Magazzino C., Alola A. A., Schneider N.

Journal of Cleaner Production, vol.322, 2021 (SCI-Expanded) identifier identifier

  • Publication Type: Article / Article
  • Volume: 322
  • Publication Date: 2021
  • Doi Number: 10.1016/j.jclepro.2021.129050
  • Journal Name: Journal of Cleaner Production
  • Journal Indexes: Science Citation Index Expanded (SCI-EXPANDED), Scopus, Academic Search Premier, PASCAL, Aerospace Database, Business Source Elite, Business Source Premier, CAB Abstracts, Communication Abstracts, INSPEC, Metadex, Pollution Abstracts, Public Affairs Index, Veterinary Science Database, Civil Engineering Abstracts
  • Keywords: CO2 emissions, Economic growth, Green supply chain management, Logistics performance, Panel data, Quantile regression
  • Istanbul Gelisim University Affiliated: Yes

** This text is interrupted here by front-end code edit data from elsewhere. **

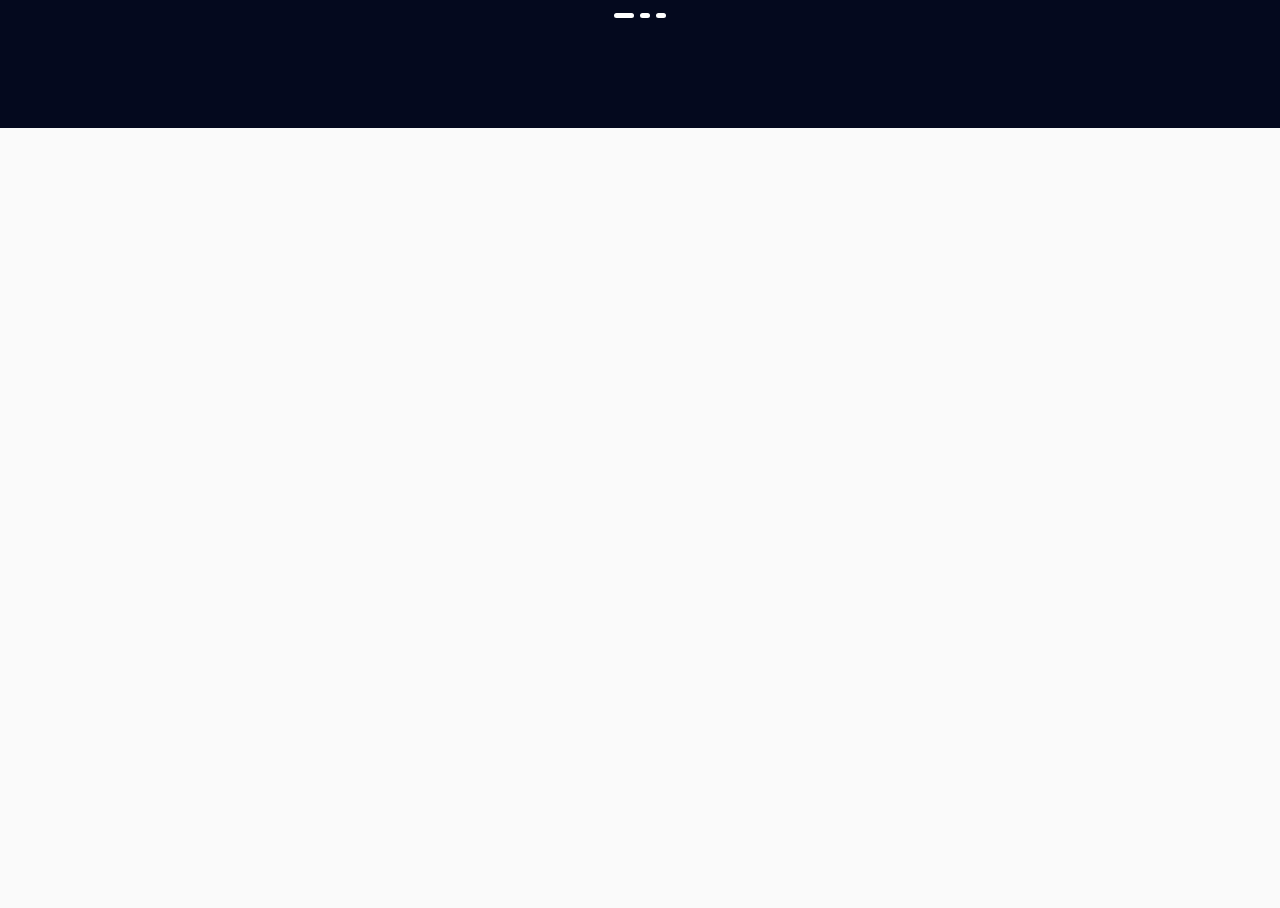
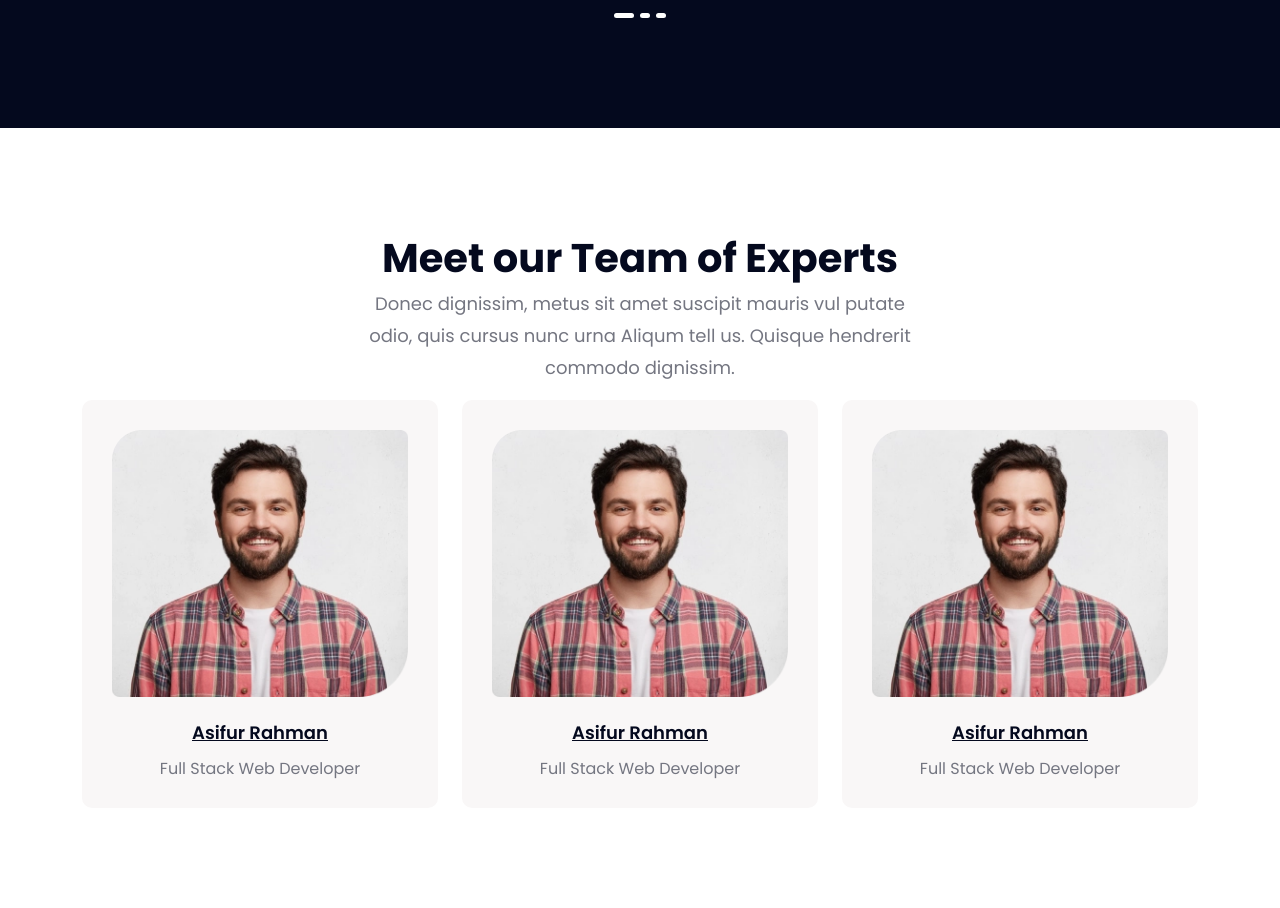
Before and after one commit to saifulpro247/insomnia, a PHP site: page / in a window 1280 px wide. Shown: the part 2169-3077 px from the top of the page. Before the commit the page ends 2297 px from the top, so only its background shows below. Run offline with PHP 8.4, Linux system fonts and the light colour scheme; some libraries are stand-ins or nearby versions.

Commit message:
add team member

```diff
--- a/index.html
+++ b/index.html
@@ -131,8 +131,10 @@
                     <div class="client_testimonial">
                         <div class="row">
                             <div class="col-4">
-                                <div class="section_title mb-5">
-                                    <h2>What the Client Thinks About us.</h2>
+                                <div class="section_area mb-5 text-left">
+                                    <h2 class="section_title">
+                                        What the Client Thinks About us.
+                                    </h2>
                                 </div>
                             </div>
                         </div>
@@ -419,6 +421,103 @@
                 </div>
             </div>
             <!-- client testimonial -->
+            <!-- our team -->
+            <div class="incafe_member_zone section_padding">
+                <div class="container">
+                    <div class="row d-flex justify-content-center">
+                        <div class="col-md-6">
+                            <div class="section_area  text-center">
+                                <h2 class="section_title">Meet our Team of Experts</h2>
+                                <p class="sub_title">Donec dignissim, metus sit amet suscipit mauris vul putate odio, quis cursus nunc urna Aliqum tell us. Quisque hendrerit commodo dignissim.
+                                </p>
+                            </div>
+                        </div>
+                    </div>
+                    <div class="row">
+                        <div class="col-md-4">
+                            <div class="single_team_item">
+                                <div class="memer_thumb">
+                                    <img src="assets/img/Card.webp" alt="">
+                                    <div class="member_social_links">
+                                        <li><a href="#"><i class="fa-brands fa-facebook"></i></a></li>
+                                        <li><a href="#"><i class="fa-brands fa-github"></i></a></li>
+                                        <li><a href="#"><i class="fa-brands fa-twitter"></i></a></li>
+                                        <li><a href="#"><i class="fa-brands fa-linkedin"></i></a></li>
+                                    </div>
+                                </div>
+                                <div class="member_content_wrap">
+                                    <div class="member_name">
+                                        <a href="#">Asifur Rahman</a>
+                                    </div>
+                                    <div class="member_designation">
+                                        <h6>Full Stack Web Developer</h6>
+                                    </div>
+                                </div>
+
+                            </div>
+                        </div>
+                        <div class="col-md-4">
+                            <div class="single_team_item">
+                                <div class="memer_thumb">
+                                    <img src="assets/img/Card.webp" alt="">
+                                    <div class="member_social_links">
+                                        <li><a href="#"><i class="fa-brands fa-facebook"></i></a></li>
+                                        <li><a href="#"><i class="fa-brands fa-github"></i></a></li>
+                                        <li><a href="#"><i class="fa-brands fa-twitter"></i></a></li>
+                                        <li><a href="#"><i class="fa-brands fa-linkedin"></i></a></li>
+                                    </div>
+                                </div>
+                                <div class="member_content_wrap">
+                                    <div class="member_name">
+                                        <a href="#">Asifur Rahman</a>
+                                    </div>
+                                    <div class="member_designation">
+                                        <h6>Full Stack Web Developer</h6>
+                                    </div>
+                                </div>
+
+                            </div>
+                        </div>
+                        <div class="col-md-4">
+                            <div class="single_team_item">
+                                <div class="memer_thumb">
+                                    <img src="assets/img/Card.webp" alt="">
+                                    <div class="member_social_links">
+                                        <li><a href="#"><i class="fa-brands fa-facebook"></i></a></li>
+                                        <li><a href="#"><i class="fa-brands fa-github"></i></a></li>
+                                        <li><a href="#"><i class="fa-brands fa-twitter"></i></a></li>
+                                        <li><a href="#"><i class="fa-brands fa-linkedin"></i></a></li>
+                                    </div>
+                                </div>
+                                <div class="member_content_wrap">
+                                    <div class="member_name">
+                                        <a href="#">Asifur Rahman</a>
+                                    </div>
+                                    <div class="member_designation">
+                                        <h6>Full Stack Web Developer</h6>
+                                    </div>
+                                </div>
+
+                            </div>
+                        </div>
+                    </div>
+                </div>
+            </div>
+
+            <!-- our team -->
+
+
+
+
+
+
+
+
+
+
+
+
+
         </main>
         <footer>
         </footer>
--- a/style.css
+++ b/style.css
@@ -147,14 +147,16 @@ body{
 .incafe_happy_client {
   background-color: #04091e;
 }
-.section_title h2 {
+.section_area .section_title{
   font-size: 40px;
   font-weight: 700;
   color: #fff;
   line-height: 60px;
   margin: 0;
 }
-.section_title {
+
+.section_area .sub_title{
+
 }
 
 .single_testmonial {
@@ -227,3 +229,74 @@ body{
 }
 
 /* our team */
+.incafe_member_zone .section_area .section_title{
+  color: var(--primary-color);
+}
+
+.single_team_item {
+  background-color: #f9f7f7;
+  padding: 30px;
+  border-radius: 10px;
+  text-align: center;
+  transition: .3s;
+  position: relative;
+}
+.single_team_item .memer_thumb img {
+  width: 100%;
+  height: auto;
+  border-bottom-right-radius: 30px;
+  border-top-left-radius: 30px;
+}
+.single_team_item .memer_thumb {
+  margin-bottom: 20px;
+  position: relative;
+}
+.member_content_wrap .member_name a {
+  font-weight: 600;
+  color: var(--primary-color);
+  font-family: var(--main-font);
+  margin-bottom: 10px;
+  display: block;
+}
+.member_content_wrap .member_designation h6 {
+  font-weight: 400;
+  margin: 0;
+}
+
+.member_social_links li {
+	display: block;
+	margin: 15px 0;
+	list-style: none;
+	border: 1px solid #58d9a7;
+	border-radius: 50%;
+	height: 40px;
+	width: 40px;
+	padding: 5px;
+	background-color: #58d9a7;
+  transition: .3s;
+  cursor: pointer;
+}
+.member_social_links {
+	position: absolute;
+	top: 0;
+	right: 0;
+	background-color: rgba(82, 226, 171, .8);
+	padding: 10px;
+	border-bottom-right-radius: 30px;
+	height: 100%;
+  opacity: 0;
+  transition: .3s;
+}
+.member_social_links li a {
+	color: var(--body-bg);
+}
+.single_team_item:hover .member_social_links{
+  opacity: 1;
+}
+.single_team_item .member_social_links li:hover{
+  background-color: #fff;
+
+}
+.single_team_item .member_social_links li:hover a{
+  color: var(--primary-color);
+}
```
Also changed, not shown: assets/img/Card.webp (added).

© 2021 Elsevier LtdWhile the deployment of technological innovation was able to avert a devastating global supply chain fallout arising from the impact of ravaging COronaVIrus Disease 19 (COVID-19) pandemic, little is known about potential environmental cost of such achievement. The aim of this paper is to identify the determinants of logistics performance and investigate its empirical linkages with economic and environmental indicators. We built a macro-level dataset for the top 25 ranked logistics countries from 2007 to 2018, conducting a set of panel data tests on cross-sectional dependence, stationarity and cointegration, to provide preliminary insights. Empirical estimates from Fully Modified Ordinary Least Squares (FMOLS), Generalized Method of Moments (GMM), and Quantile Regression (QR) model suggest that technological innovation, Human Development Index (HDI), urbanization, and trade openness significantly boost logistic performance, whereas employment and Gross Fixed Capital Formation (GFCF) fail to respond in such a desirable path. In turn, an increase in the Logistic Performance Index (LPI) is found to worsen economic growth. Finally, LPI exhibits a large positive effect on carbon emissions, which is congruent with a strand of the literature highlighting that the modern supply chain is far from being decarbonized. Thus, this evidence further suggest that more global efforts should be geared to attain a sustainable logistics.